December 22, 2010

“J” and “B”

If today’s media existed 21 centuries ago, all news networks would have been concentrated on the exploits of the powerful and profligate Roman Empire. It was as vast as it was vicious. The attention of the entire world was riveted on the city of seven hills as its leaders swept across nations and nobility like the ashes of recent volcanoes. Its political intrigue, racial tensions, immorality, cruelty, and military exploits occupied everyone’s conversation, much as the United States’ does today. Palestine existed under the crush of Rome’s heavy boot during the reign of Augustus, its cynical Caesar, who demanded a census to determine how much he could increase its taxes (Luke 2:1-7).

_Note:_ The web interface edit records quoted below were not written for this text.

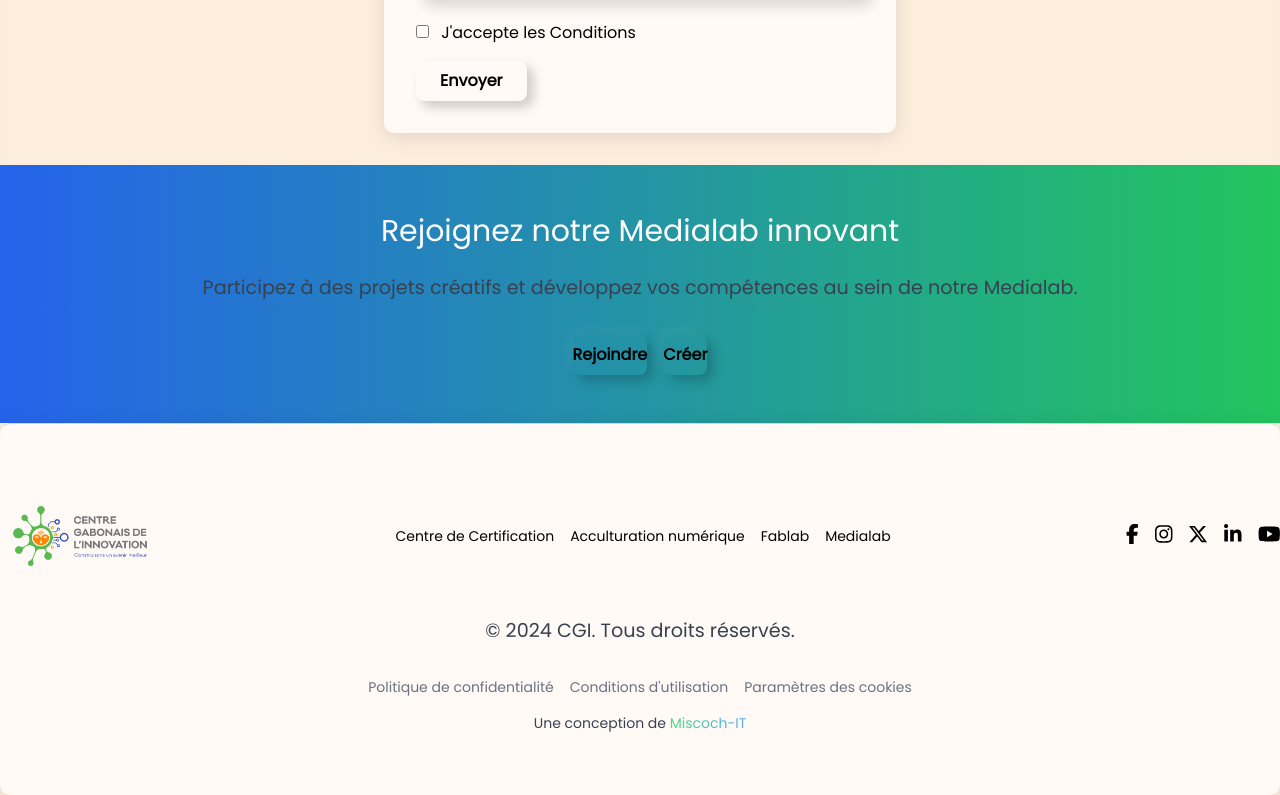
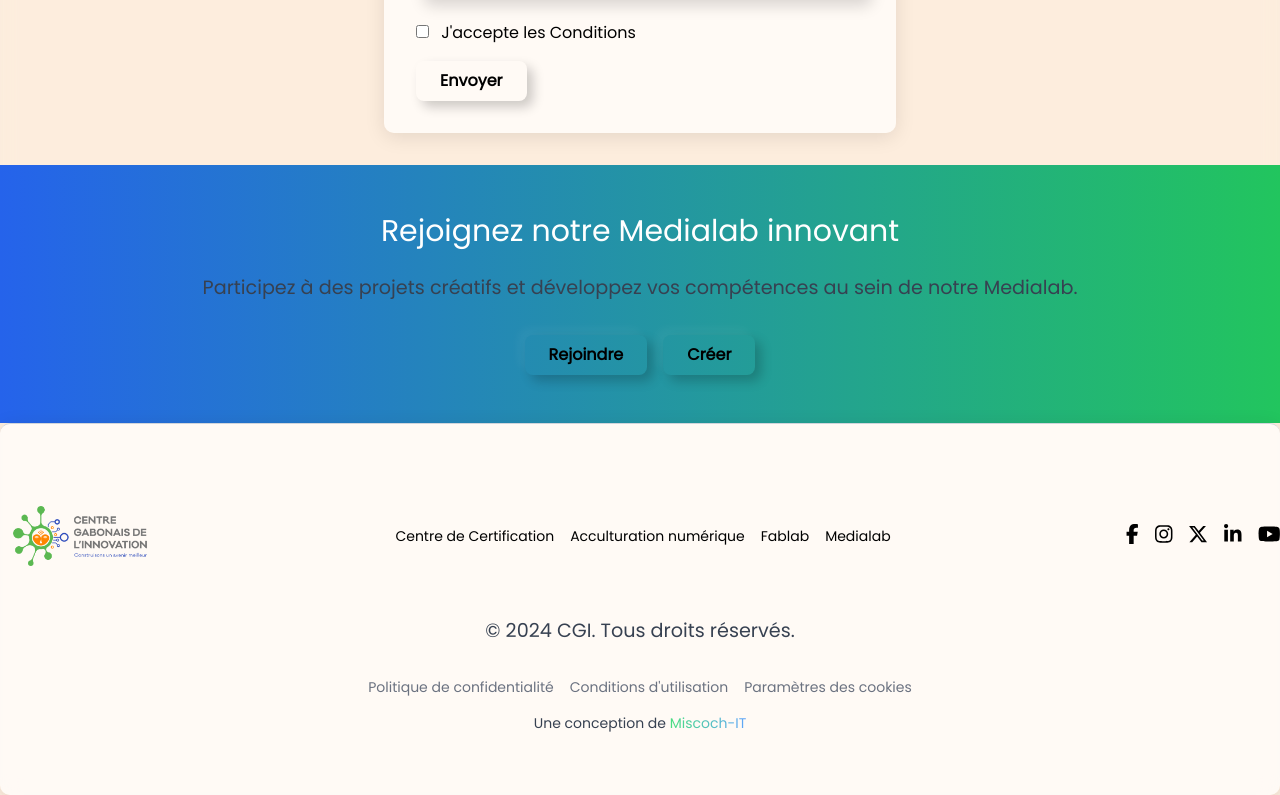
Before and after one commit to supportCgi/CGI, a Next.js app: page /nos-services/medialab in a window 1280 px wide. Shown: the part 5290-6085 px from the top of the page. Built offline with nearby package versions, Linux system fonts and the light colour scheme.

Commit message:
6th commit

```diff
--- a/app/nos-services/medialab/page.tsx
+++ b/app/nos-services/medialab/page.tsx
@@ -284,10 +284,10 @@ const Medialab: React.FC = () => {
         <h2 className="text-3xl mb-6">Rejoignez notre Medialab innovant</h2>
         <p className="mb-8">Participez à des projets créatifs et développez vos compétences au sein de notre Medialab.</p>
         <div className="space-x-4 flex mx-auto justify-center">
-          <button className="text-black py-2 rounded-lg shadow-lg neumorphism-btn transition-all hover:scale-105">
+          <button className="p-6 text-black py-2 rounded-lg shadow-lg neumorphism-btn transition-all hover:scale-105">
             Rejoindre
           </button>
-          <button className="text-black py-2 rounded-lg shadow-lg neumorphism-btn transition-all hover:scale-105">
+          <button className=" p-6 text-black py-2 rounded-lg shadow-lg neumorphism-btn transition-all hover:scale-105">
             Créer
           </button>
         </div>
```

No one seemed interested in a motley crew of Jews making an 80-mile trek from Nazareth to the city of David called Bethlehem. Few, if any, cared about a man and a very pregnant peasant girl riding on a donkey. Rome was busy making history; Judeans were hustling to their city of origin when God was born in a barn to save humanity. Only angels seemed aware of it (Luke 2:8-15).
2010 1541 page17Tune to any radio station today and you’ll learn who saw mommy kissing Santa Claus last night. You’ll discover when Santa’s coming to town with Rudolf the red-nosed reindeer, past the homes of children who were naughty, to the chimneys of the nice. But there’s little mention of the birth of Mary’s Boy Child. Kris Kringel might perform a miracle on 34th Street in digitally improved old movies, but you’ll find few facts in today’s media about the incredible event when God became human and dwelt among us, full of grace and truth.
Even before Thanksgiving, we were being bombarded with Christmas songs, the most persistent of which was “Jingle Bells.” A creative DJ introduced it as the “J” and “B” song. If we really want our bells to jingle this Christmas, we must remember that “J” and “B” can stand for something else—such as “Jesus” and His “blood.” While we are buying and wrapping gifts, decorating trees, and baking cakes to prepare for this very special holiday, we mustn’t forget “J” and “B.”
If you feel compelled to correct others who celebrate December 25 as the birth of Jesus because you know for a fact that He was actually born in the spring (March to April, 4 B.C.), don’t forget that the reason for the season is “J” and “B.” If you are distraught about Christmas trees in some of our sanctuaries, remember that Ellen White recommended this use of them (see The Adventist Home, pp. 482, 483). Just don’t forget: it’s all about “J” and “B.”
God became the Man Jesus to fulfill a powerful promise to save the world. He took the form of fallen humanity to enter into the bloody battle for our souls against the wiles of the devil. He shed His blood on Calvary’s tree to rescue and redeem us. So don’t forget “J” and “B.”
“J” and “B” can also stand for “Jesus” and His “Book.” The Bible is the gift that keeps giving messages of hope and answers to a planet spinning out of control. A recent Gallup poll reports that 90 percent of the homes in the United States have a Bible, but in only 14 percent are they opened. When you open your gifts Christmas morning to the heartwarming sounds of “Jingle Bells,” don’t be like the rest of the nation and forget “J” and “B.” The good news is that in this Book the Holy Trinity is well pleased with us; so don’t forget “J” and “B.”
“J” and “B” could also stand for “Jesus” and His “birth.” God so loved the world that He gave His only Son, born of a woman, born under the law, that we might be redeemed, that we might receive the adoption of sons and daughters (see John 3:16 and Gal. 4:4, 5). This holiday season when you hear “Jingle Bells,” don’t forget we wouldn’t have this season if it weren’t for “J” and “B.” May God richly bless you!
Have a safe, awesome Christmas and new year!
Hyveth Williams is a professor of Homiletics at the Seventh-day Adventist Theological Seminary. This article was published December 23, 2010.